It’s been a few days now, since Google announced they would be shutting down a few of their services in order to focus on fewer products. One of those was Google Reader.
It was a service used by many on a daily basis, ranging from amateurs to professionals. From all the articles, forum threads, and social network posts over the last few days, one may assume that Google Reader had a much larger and loyal following than Google thought… or does that matter? According to the Official Google Reader Blog, it was a tough decision and they hated to see it go away. Software Engineer, Alan Green, had this to say on the official blog:
“We have just announced on the Official Google Blog that we will soon retire Google Reader (the actual date is July 1, 2013). We know Reader has a devoted following who will be very sad to see it go. We’re sad too.
There are two simple reasons for this: usage of Google Reader has declined, and as a company we’re pouring all of our energy into fewer products. We think that kind of focus will make for a better user experience.
To ensure a smooth transition, we’re providing a three-month sunset period so you have sufficient time to find an alternative feed-reading solution. If you want to retain your Reader data, including subscriptions, you can do so through Google Takeout.
Thank you again for using Reader as your RSS platform.” -Alan Green

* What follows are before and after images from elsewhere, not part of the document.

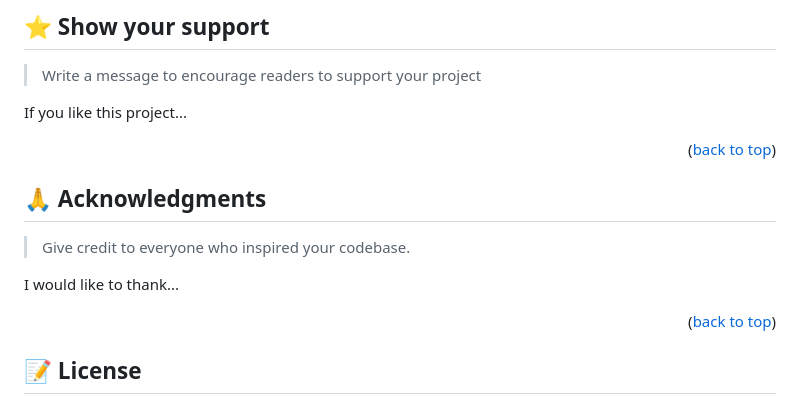
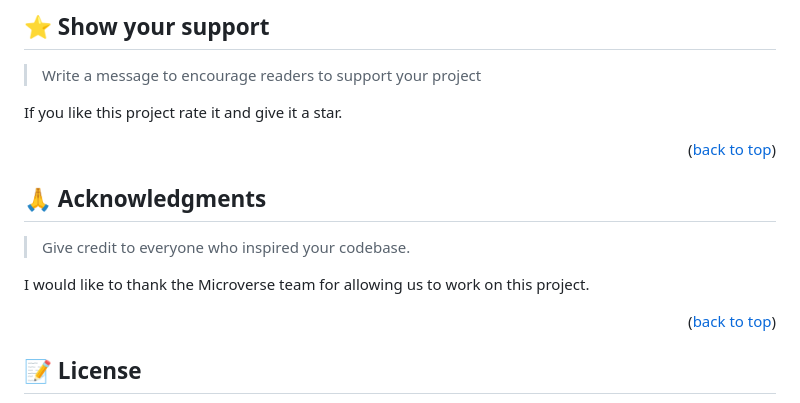
Before and after one commit to Besufekad-HAZ/Hello_Microverse, a Markdown page: README.md, the part around the change. Drawn GitHub-style.

Commit message:
updated Readme file and add acknowledgments and rating section

```diff
--- a/README.md
+++ b/README.md
@@ -206,7 +206,7 @@ Feel free to check the [issues page](../../issues/).
 
 > Write a message to encourage readers to support your project
 
-If you like this project...
+If you like this project rate it and give it a star.
 
 <p align="right">(<a href="#readme-top">back to top</a>)</p>
 
@@ -216,7 +216,7 @@ If you like this project...
 
 > Give credit to everyone who inspired your codebase.
 
-I would like to thank...
+I would like to thank the Microverse team for allowing us to work on this project.
 
 <p align="right">(<a href="#readme-top">back to top</a>)</p>
 
```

There’s no doubt that it was tough for the Google Reader team, but what about Google? According to an interview by Om Malik of gigaom.com with Google Reader creator Chris Wetherell, there’s more to this story. Nothing that should exactly shock anybody; this is business, after all. However, what is shocking is how a product so powerful and useful may not have ever been viewed that way by the very corporation that created it. Chris Wetherell goes on to say:
“Even before the project saw the light of the day, Google executives were unsure about the service and it was through sheer perseverance that it squeaked out into the market. At one point, the management team threatened to cancel the project even before it saw the light of the day, if there was a delay.” -Chris Wetherell

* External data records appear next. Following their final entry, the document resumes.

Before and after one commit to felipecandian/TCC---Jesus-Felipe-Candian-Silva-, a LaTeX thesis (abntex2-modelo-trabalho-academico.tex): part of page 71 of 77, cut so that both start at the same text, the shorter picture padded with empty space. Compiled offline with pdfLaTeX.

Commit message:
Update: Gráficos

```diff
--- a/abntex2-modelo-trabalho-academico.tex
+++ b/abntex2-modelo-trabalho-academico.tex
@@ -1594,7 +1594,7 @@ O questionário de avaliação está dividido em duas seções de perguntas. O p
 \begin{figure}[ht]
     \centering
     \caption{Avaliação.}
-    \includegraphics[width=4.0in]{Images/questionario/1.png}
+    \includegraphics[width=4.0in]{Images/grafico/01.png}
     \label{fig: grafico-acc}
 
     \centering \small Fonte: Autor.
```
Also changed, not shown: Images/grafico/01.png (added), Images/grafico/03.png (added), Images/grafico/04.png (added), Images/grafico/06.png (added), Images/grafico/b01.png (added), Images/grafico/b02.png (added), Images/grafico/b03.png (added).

It’s well known that Google+ was destined to take over and become Google’s premier social networking/news feed product but in business, the decisions that must be made aren’t always easy or correct; people make mistakes. Of all the current services offered by Google, a few others quickly come to mind that probably could have gotten the axe before, or instead of, Google Reader (Orkut anyone?).

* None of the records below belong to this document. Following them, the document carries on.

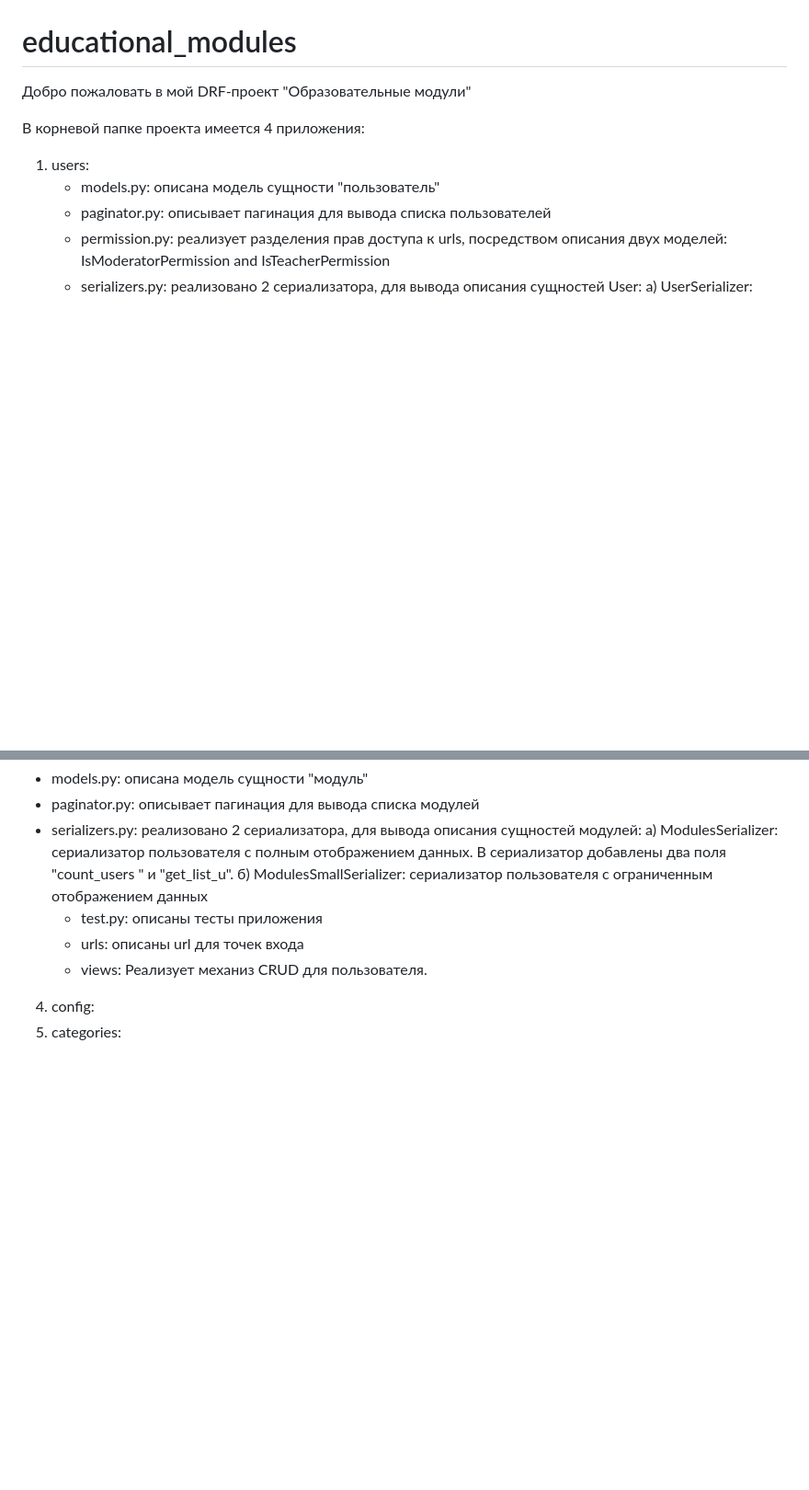
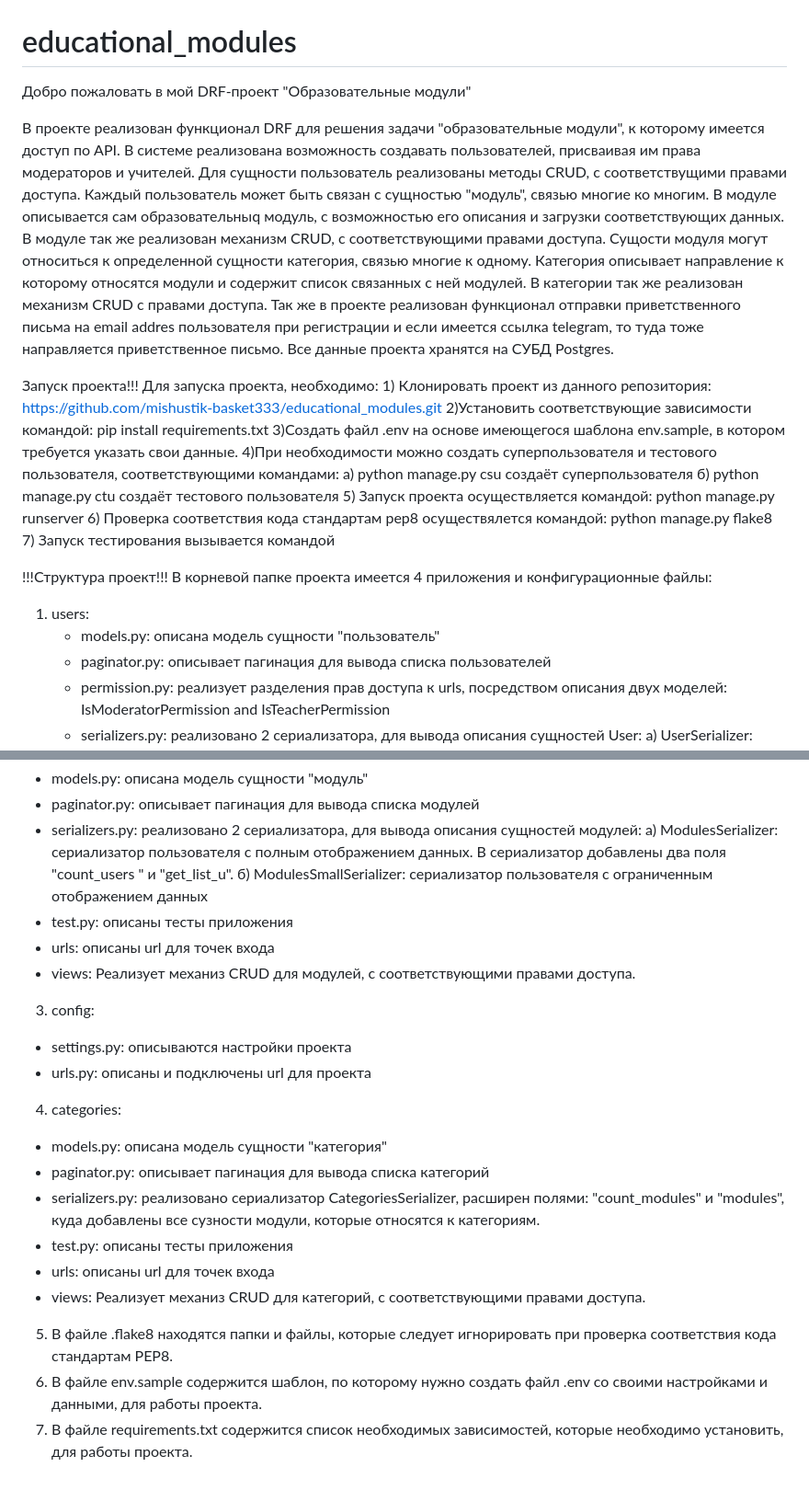
Before and after one commit to mishustik-basket333/educational_modules, a Markdown page: README.md, 2 parts joined by grey strips. Shown at 92% size. GitHub-like rendering; blank space fills up the shorter version.

```diff
--- a/README.md
+++ b/README.md
@@ -2,7 +2,32 @@
 
 Добро пожаловать в мой DRF-проект "Образовательные модули"
 
-В корневой папке проекта имеется 4 приложения:
+В проекте реализован функционал DRF для решения задачи "образовательные модули", к которому имеется доступ по API.
+В системе реализована возможность создавать пользователей, присваивая им права модераторов и учителей. Для сущности пользователь реализованы методы CRUD, с соответствущими правами доступа. Каждый пользователь может быть связан с сущностью "модуль", связью многие ко многим. В модуле описывается сам образовательныq модуль, с возможностью его описания и загрузки соответствующих данных. В модуле так же реализован механизм CRUD, с соответствующими правами доступа. Сущости модуля могут относиться к определенной сущности категория, связью многие к одному. Категория описывает направление к которому относятся модули и содержит список связанных с ней модулей. В категории так же реализован механизм CRUD с правами доступа. Так же в проекте реализован функционал отправки приветственного письма на email addres пользователя при регистрации и если имеется ссылка telegram, то туда тоже направляется приветственное письмо. Все данные проекта хранятся на СУБД Postgres.
+
+Запуск проекта!!!
+Для запуска проекта, необходимо:
+    1) Клонировать проект из данного репозитория:
+        https://github.com/mishustik-basket333/educational_modules.git
+    2)Установить соответствующие зависимости командой:
+        pip install requirements.txt
+    3)Создать файл .env на основе имеющегося шаблона env.sample, в котором требуется указать свои данные.
+    4)При необходимости можно создать суперпользователя и тестового пользователя, соответствующими командами:
+        a) python manage.py csu
+            создаёт суперпользователя
+        б) python manage.py ctu
+            создаёт тестового пользователя
+    5) Запуск проекта осуществляется командой:
+        python manage.py runserver
+    6) Проверка соответствия кода стандартам pep8 осуществялется командой:
+        python manage.py flake8
+    7) Запуск тестирования вызывается командой
+
+
+
+
+!!!Структура проект!!!
+В корневой папке проекта имеется 4 приложения и конфигурационные файлы:
 
 1) users:
     - models.py: описана модель сущности "пользователь"
@@ -27,8 +52,20 @@
   - serializers.py: реализовано 2 сериализатора, для вывода описания сущностей модулей:
       a) ModulesSerializer: сериализатор пользователя с полным отображением данных. В сериализатор добавлены два поля "count_users " и "get_list_u".
       б) ModulesSmallSerializer: сериализатор пользователя с ограниченным отображением данных
-    - test.py: описаны тесты приложения
-    - urls: описаны url для точек входа
-    - views: Реализует механиз CRUD для пользователя.
-4) config:
-5) categories:
+  - test.py: описаны тесты приложения
+  - urls: описаны url для точек входа
+  - views: Реализует механиз CRUD для модулей, с соответствующими правами доступа.
+3) config:
+  - settings.py: описываются настройки проекта
+  - urls.py: описаны и подключены url для проекта
+4) categories:
+  - models.py: описана модель сущности "категория"
+  - paginator.py: описывает пагинация для вывода списка категорий
+  - serializers.py: реализовано сериализатор CategoriesSerializer, расширен полями: "count_modules" и "modules", куда добавлены все сузности модули, которые относятся к категориям.
+  - test.py: описаны тесты приложения
+  - urls: описаны url для точек входа
+  - views: Реализует механиз CRUD для категорий, с соответствующими правами доступа.
+
+5) В файле .flake8 находятся папки и файлы, которые следует игнорировать при проверка соответствия кода стандартам PEP8.
+6) В файле env.sample содержится шаблон, по которому нужно создать файл .env со своими настройками и данными, для работы проекта.
+7) В файле requirements.txt содержится список необходимых зависимостей, которые необходимо установить, для работы проекта.
```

What’s for sure, is that life will go on with or without Google Reader, however, this is one of those occasions that quickly reminds us of Google’s past track record.